Tuesday, July 23, 2019

Letter For Leaders: Ephesus

We are looking at the church in Ephesus, as it receives a letter from the Holy Spirit, commending it for certain things and warning it about other things.

Just what you'd expect the Spirit to do, right? This is the pattern of God's love language: Here are the ways you are offending Me, for it violates our covenant or a specific injunction I already made clear to you; you must do these certain behaviors, mainly repentance and its fruits, to show Me you are willing to turn away from the offense; if you choose to insist and persist in sin, these consequences will arrive at your door.  I exercise My love first, calling your heart to turn from what is a barrier between you and me. I then exercise My judgement if you fall on your knees to your idol, and not on your knees to Me.

So, as we saw earlier, the Spirit commends this church for:

"I know thy works, and thy labour, and thy patience, and how thou canst not bear them which are evil: and thou hast tried them which say they are apostles, and are not, and hast found them liars: And hast borne, and hast patience, and for my name's sake hast laboured, and hast not fainted."

I asked in an earlier blog what God considers "good works." If we follow Jesus, then let's follow Jesus! What does He say about His good works?

He heals the one man who had been an invalid for a long time--thirty-eight years.  He could not get down the Pool of Siloam in time to be healed; he was there along with many other people who were unable to move as well: "the blind, the lame, the paralyzed."  Wow.  What a cruel situation:  The very people who want to be healed had been left there by whoever brought them to the pool's edge.  But the blind couldn't see the water stirring; the lame couldn't move fast enough and the paralyzed couldn't move at all.  Where were the people that brought them?  Did they "park" them at the pool's edge, and hope that someone would show up in time?  Or would they run back to help?  At least, they had some hope that the person who brought them would help them.  

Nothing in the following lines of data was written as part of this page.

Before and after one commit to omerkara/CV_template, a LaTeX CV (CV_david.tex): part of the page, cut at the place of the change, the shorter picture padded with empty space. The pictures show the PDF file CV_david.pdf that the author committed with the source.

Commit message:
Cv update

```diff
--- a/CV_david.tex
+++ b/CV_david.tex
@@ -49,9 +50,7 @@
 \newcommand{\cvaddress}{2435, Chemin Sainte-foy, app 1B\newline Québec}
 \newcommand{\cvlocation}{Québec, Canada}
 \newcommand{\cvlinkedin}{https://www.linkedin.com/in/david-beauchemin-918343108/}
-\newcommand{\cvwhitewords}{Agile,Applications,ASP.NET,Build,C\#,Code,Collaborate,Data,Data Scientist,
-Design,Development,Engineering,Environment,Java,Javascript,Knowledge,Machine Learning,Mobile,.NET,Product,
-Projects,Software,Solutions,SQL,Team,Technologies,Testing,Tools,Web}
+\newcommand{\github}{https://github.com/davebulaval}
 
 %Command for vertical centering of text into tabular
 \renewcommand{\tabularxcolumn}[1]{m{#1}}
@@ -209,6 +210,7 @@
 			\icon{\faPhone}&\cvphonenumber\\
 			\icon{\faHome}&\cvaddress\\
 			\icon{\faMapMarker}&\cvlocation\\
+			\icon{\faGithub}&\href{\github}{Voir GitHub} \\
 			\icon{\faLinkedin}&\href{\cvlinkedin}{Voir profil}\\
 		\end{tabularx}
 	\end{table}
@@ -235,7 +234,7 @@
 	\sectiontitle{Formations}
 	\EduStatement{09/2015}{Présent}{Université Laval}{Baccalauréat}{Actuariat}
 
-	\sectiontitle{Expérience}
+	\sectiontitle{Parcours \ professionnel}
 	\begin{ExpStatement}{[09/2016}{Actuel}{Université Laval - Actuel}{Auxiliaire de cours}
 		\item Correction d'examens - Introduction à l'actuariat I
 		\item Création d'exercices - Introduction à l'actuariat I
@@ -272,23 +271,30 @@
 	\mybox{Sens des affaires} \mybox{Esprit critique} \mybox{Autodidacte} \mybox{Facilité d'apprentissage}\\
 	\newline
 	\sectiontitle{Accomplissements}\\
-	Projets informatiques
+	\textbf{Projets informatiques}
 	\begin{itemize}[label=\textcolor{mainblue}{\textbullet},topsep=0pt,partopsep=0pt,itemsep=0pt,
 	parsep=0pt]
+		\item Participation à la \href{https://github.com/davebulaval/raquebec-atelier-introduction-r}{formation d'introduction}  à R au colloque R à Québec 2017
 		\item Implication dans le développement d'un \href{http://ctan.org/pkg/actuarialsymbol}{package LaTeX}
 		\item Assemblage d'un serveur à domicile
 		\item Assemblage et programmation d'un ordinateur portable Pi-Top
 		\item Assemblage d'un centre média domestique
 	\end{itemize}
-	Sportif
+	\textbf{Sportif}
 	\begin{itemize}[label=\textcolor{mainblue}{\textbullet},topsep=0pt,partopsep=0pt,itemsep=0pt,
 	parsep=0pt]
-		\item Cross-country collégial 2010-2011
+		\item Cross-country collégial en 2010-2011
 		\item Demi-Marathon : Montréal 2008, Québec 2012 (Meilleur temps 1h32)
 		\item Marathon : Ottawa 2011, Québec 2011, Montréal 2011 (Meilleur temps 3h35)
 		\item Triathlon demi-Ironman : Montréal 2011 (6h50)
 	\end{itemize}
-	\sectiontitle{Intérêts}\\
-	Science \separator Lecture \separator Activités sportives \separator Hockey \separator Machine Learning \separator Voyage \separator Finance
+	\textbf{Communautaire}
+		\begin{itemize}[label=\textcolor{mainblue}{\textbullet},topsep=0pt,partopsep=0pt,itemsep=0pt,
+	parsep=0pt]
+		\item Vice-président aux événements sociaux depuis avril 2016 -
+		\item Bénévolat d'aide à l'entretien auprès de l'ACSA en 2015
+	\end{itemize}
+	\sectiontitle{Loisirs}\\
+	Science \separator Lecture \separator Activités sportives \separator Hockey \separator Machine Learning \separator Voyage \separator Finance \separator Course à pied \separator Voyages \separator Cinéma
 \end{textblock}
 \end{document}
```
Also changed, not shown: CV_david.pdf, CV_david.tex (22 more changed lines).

But this man had no one to help him; so, day after day, his hope was high in the morning: Maybe today is the day!  By the day's end, it set with the sun:  Another day.  Oh well.

But Jesus brought hope to this one man.  That is Jesus' way:  to zero in on those who are hopeless, friendless, fatherless.  Jesus helped him; He was there in time.  Not for the stirring of the water but for the moment when Heaven saw this man's loneliness and touched him with a power greater than all the pools of Siloam could muster. 

Of course, the authorities were furious, for their version of the Sabbath had been violated.  What did Jesus say?  "In his defense Jesus said to them, 'My Father is always at his work to this very day, and I too am working.'”  (John 5:17) 

He continues:  "Jesus gave them this answer: 'Very truly I tell you, the Son can do nothing by himself; he can do only what he sees his Father doing, because whatever the Father does the Son also does.  For the Father loves the Son and shows him all he does. Yes, and he will show him even greater works than these, so that you will be amazed.'" (John 5:19-20)

Jesus says in John 6:38-40: "For I have come down from heaven not to do my will but to do the will of him who sent me. And this is the will of him who sent me, that I shall lose none of all those he has given me, but raise them up at the last day. For my Father’s will is that everyone who looks to the Son and believes in him shall have eternal life, and I will raise them up at the last day.”

Jesus says in John 12:49-50: "For I did not speak on my own, but the Father who sent me commanded me to say all that I have spoken. I know that his command leads to eternal life. So whatever I say is just what the Father has told me to say.”

Do you see the operating definition of "good works"? How do we, in a leadership role, persevere as we serve the Lord?  How do we discern false teaching and those who propagate such teachings?  How do we labor and not grow weary? 

Do only what the Holy Spirit directs you to do.  

Did Jesus run around and heal everyone at the Pool of Siloam?

Did Jesus work day in and day out, never resting?  Never leaving the crowds behind?  Never taking time with just the disciples to regroup and refresh?  Feeling guilty when the need was overwhelming but He took time away with His Father?

Why do we serve Him, but try to recast Christian service as going 24/7, not taking breaks and always pursuing the next act of service without rest or respite? 

Why do we burn out, and yet Jesus did not?

He only did what His Father directed Him to do.  

Why do we burn out, and yet Jesus' disciples and Paul did not?

They only did what the Holy Spirit directed them to do.  

In Ephesus, their sin was one of forgetting "their first love." 

Love that is tired, forgets.

Love that is burned out, forgets.

Love that is resentful, forgets.

Love that is always busy, forgets.

We can return to our Jesus, our hearts aglow with first love (even if it's been ages since we received Him) with a commitment to follow His direction and His alone.

Not man's traditions.

Not our own guilt.

Not our own definition of service.

As leaders and followers of Jesus, don't take your eyes (ever!) off the Master.

No comments:

Post a Comment

Related Posts Plugin for WordPress, Blogger...